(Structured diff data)
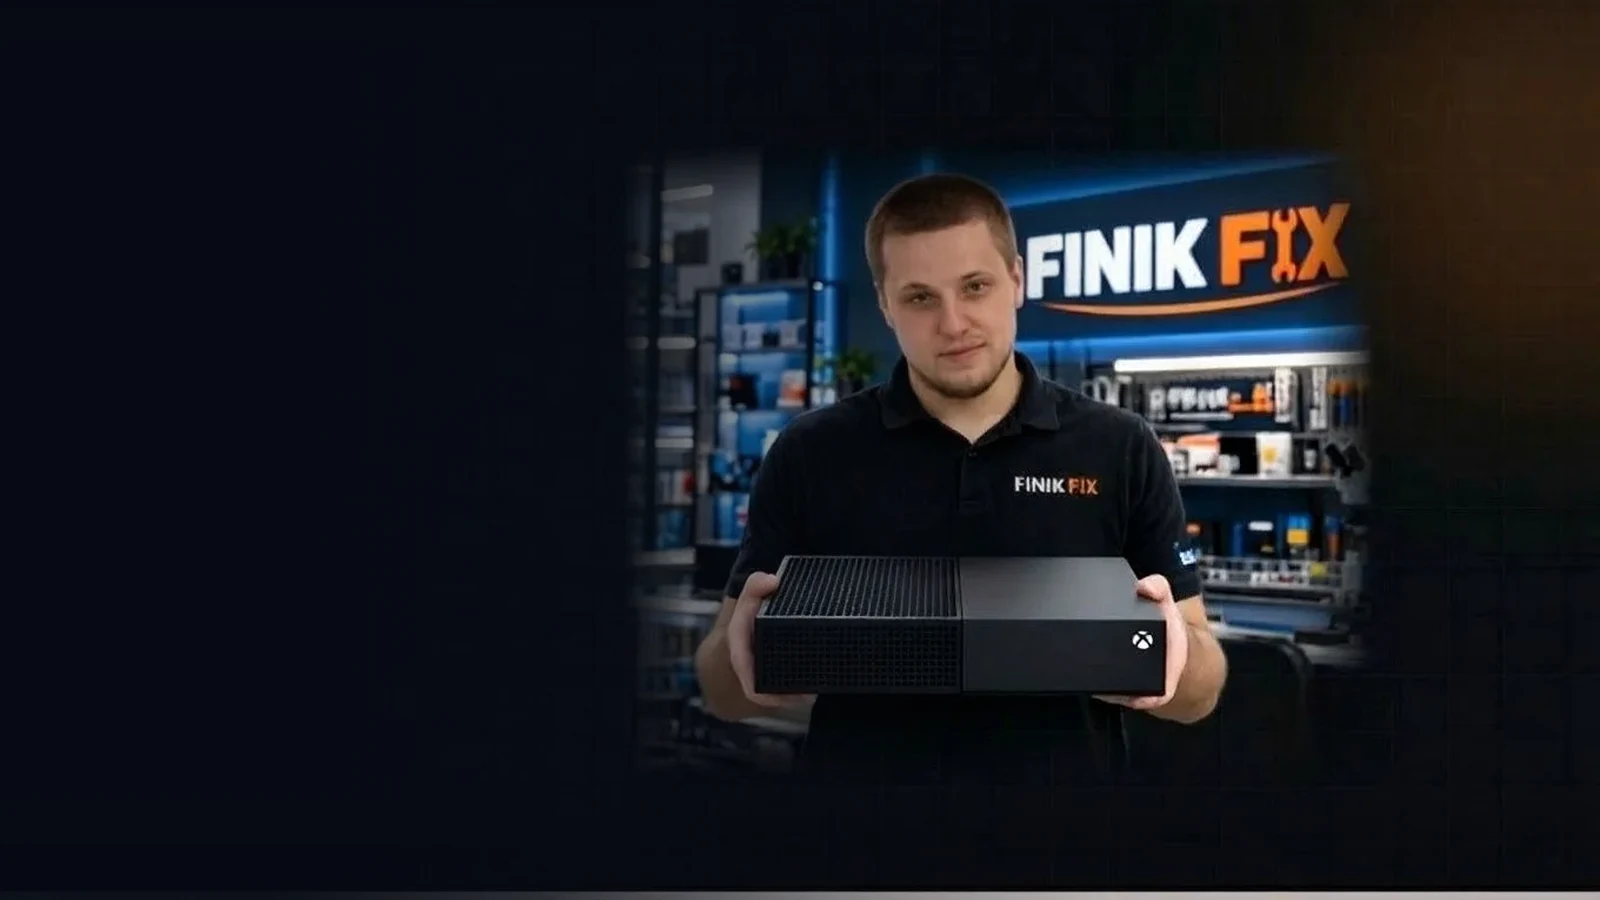
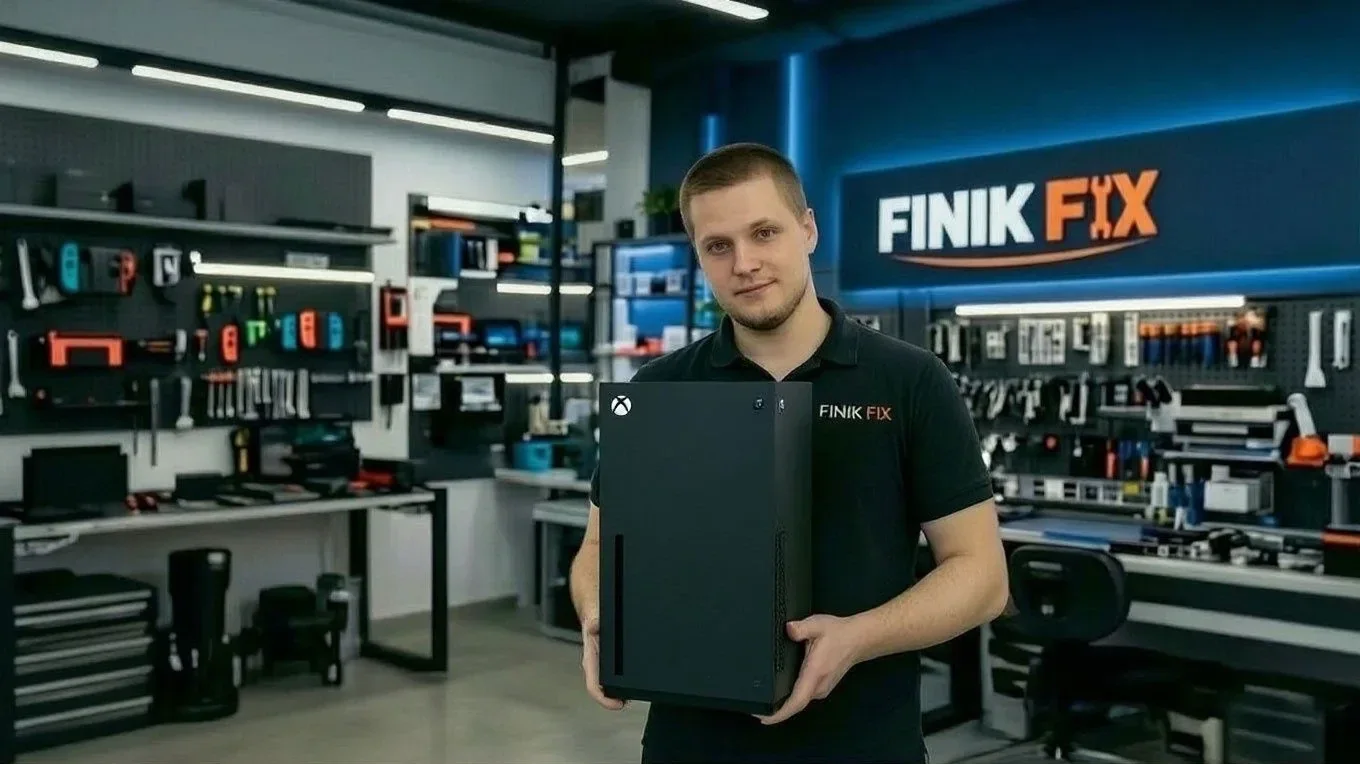
feat: новое фото мастера с Xbox вместо слайда Xbox, версионирование слайдов
- slide-02-xbox.webp заменён фото заказчика (1360×764, WebP, обрезана белая кайма)
- alt и позиция кадра обновлены; адреса слайдов с хешем против кэша
- исходник в design-source/, заметка в docs/CONTACTS.md и AGENTS.md

Claude-Session: https://claude.ai/code/session_01DqVFrqivG9PemBip9u8ZFM

diff --git a/AGENTS.md b/AGENTS.md
@@ -248,3 +248,5 @@ DualShock 4 — 1 299 ₽, Xbox Call of Duty — 3 000 ₽, Xbox Series S — 3 
 - Production не менялся: VPS работает на `5bf9d73`, `/api/lead` закрыт в nginx (503). Разблокировать только после теста реального письма и разрешения.
 
 **2026-10-27, форма заявки удалена.** Владелец отказался от заявок через сайт: убраны формы, «Оставить заявку», JS отправки, страница «Спасибо», модули `src/leads.mjs`, `src/mail.mjs`, скрипт тестовой почты (Postbox и Telegram не подключаются). `/api/lead` всегда отвечает 503 (nginx не менялся). Связь: «Позвонить» (`tel:+79016624589`), MAX, Telegram, плавающая панель с SVG-значками; калькуляторы сохранены, под ними кнопки связи. Политика, согласие, соглашение и рассылки переписаны под отсутствие формы (проекты до проверки юристом); упоминания «Мой налог» убраны. См. `docs/CONTACTS.md`: Telegram-ссылка и логотип MAX требуют подтверждения; фото из сообщения не получено. Production не менялся.
+
+**2026-10-27, фото Xbox.** Слайд Xbox заменён новым фото заказчика (мастер с Xbox Series X в мастерской, 1360×764 WebP, исходник в `design-source/`); alt и фокус `pos: 56%` в `heroSlides`. Адреса слайдов получили `?v=<хеш>` (`slideUrl()` в `templates.mjs`), чтобы браузер не показывал старое фото из кэша. Миниатюра категории Xbox (`cats/xbox.webp`) не менялась.

diff --git a/docs/CONTACTS.md b/docs/CONTACTS.md
@@ -5,4 +5,4 @@
 ## Что нужно уточнить
 - **Telegram.** Ссылка вида `t.me/+<номер>` открывает личный диалог только если у мастера в настройках конфиденциальности разрешён поиск по номеру; иначе откроется ошибка. Из среды разработки проверить это нельзя. Лучше подтвердить username мастера (не канал `@finik_fix`) и заменить `site.telegram`.
 - **Логотип MAX.** Официальный SVG получить не удалось (нет доступа к сайту MAX). В `src/icons.mjs` стоит упрощённый знак в цветах мессенджера. Заменить константу `MAX_MARK` на официальный файл из брендбука MAX. Логотипы Telegram и WhatsApp взяты из набора Simple Icons (CC0).
-- **Фото.** В сообщении фотография не пришла. Заглушка категории «Смартфоны и планшеты» пока на месте.
+- **Фото.** Новое фото (мастер с Xbox Series X на фоне вывески) заменило слайд Xbox `slide-02-xbox.webp` (исходник в `design-source/slide-02-xbox-2026-10-27.webp`). Заглушка категории «Смартфоны и планшеты» остаётся: для неё подходящего фото нет.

Task to carry out:
Return all records exactly as they stand above, except for pictures.

Response area:
feat: новое фото мастера с Xbox вместо слайда Xbox, версионирование слайдов
- slide-02-xbox.webp заменён фото заказчика (1360×764, WebP, обрезана белая кайма)
- alt и позиция кадра обновлены; адреса слайдов с хешем против кэша
- исходник в design-source/, заметка в docs/CONTACTS.md и AGENTS.md

Claude-Session: https://claude.ai/code/session_01DqVFrqivG9PemBip9u8ZFM

diff --git a/AGENTS.md b/AGENTS.md
@@ -248,3 +248,5 @@ DualShock 4 — 1 299 ₽, Xbox Call of Duty — 3 000 ₽, Xbox Series S — 3 
 - Production не менялся: VPS работает на `5bf9d73`, `/api/lead` закрыт в nginx (503). Разблокировать только после теста реального письма и разрешения.
 
 **2026-10-27, форма заявки удалена.** Владелец отказался от заявок через сайт: убраны формы, «Оставить заявку», JS отправки, страница «Спасибо», модули `src/leads.mjs`, `src/mail.mjs`, скрипт тестовой почты (Postbox и Telegram не подключаются). `/api/lead` всегда отвечает 503 (nginx не менялся). Связь: «Позвонить» (`tel:+79016624589`), MAX, Telegram, плавающая панель с SVG-значками; калькуляторы сохранены, под ними кнопки связи. Политика, согласие, соглашение и рассылки переписаны под отсутствие формы (проекты до проверки юристом); упоминания «Мой налог» убраны. См. `docs/CONTACTS.md`: Telegram-ссылка и логотип MAX требуют подтверждения; фото из сообщения не получено. Production не менялся.
+
+**2026-10-27, фото Xbox.** Слайд Xbox заменён новым фото заказчика (мастер с Xbox Series X в мастерской, 1360×764 WebP, исходник в `design-source/`); alt и фокус `pos: 56%` в `heroSlides`. Адреса слайдов получили `?v=<хеш>` (`slideUrl()` в `templates.mjs`), чтобы браузер не показывал старое фото из кэша. Миниатюра категории Xbox (`cats/xbox.webp`) не менялась.

diff --git a/docs/CONTACTS.md b/docs/CONTACTS.md
@@ -5,4 +5,4 @@
 ## Что нужно уточнить
 - **Telegram.** Ссылка вида `t.me/+<номер>` открывает личный диалог только если у мастера в настройках конфиденциальности разрешён поиск по номеру; иначе откроется ошибка. Из среды разработки проверить это нельзя. Лучше подтвердить username мастера (не канал `@finik_fix`) и заменить `site.telegram`.
 - **Логотип MAX.** Официальный SVG получить не удалось (нет доступа к сайту MAX). В `src/icons.mjs` стоит упрощённый знак в цветах мессенджера. Заменить константу `MAX_MARK` на официальный файл из брендбука MAX. Логотипы Telegram и WhatsApp взяты из набора Simple Icons (CC0).
-- **Фото.** В сообщении фотография не пришла. Заглушка категории «Смартфоны и планшеты» пока на месте.
+- **Фото.** Новое фото (мастер с Xbox Series X на фоне вывески) заменило слайд Xbox `slide-02-xbox.webp` (исходник в `design-source/slide-02-xbox-2026-10-27.webp`). Заглушка категории «Смартфоны и планшеты» остаётся: для неё подходящего фото нет.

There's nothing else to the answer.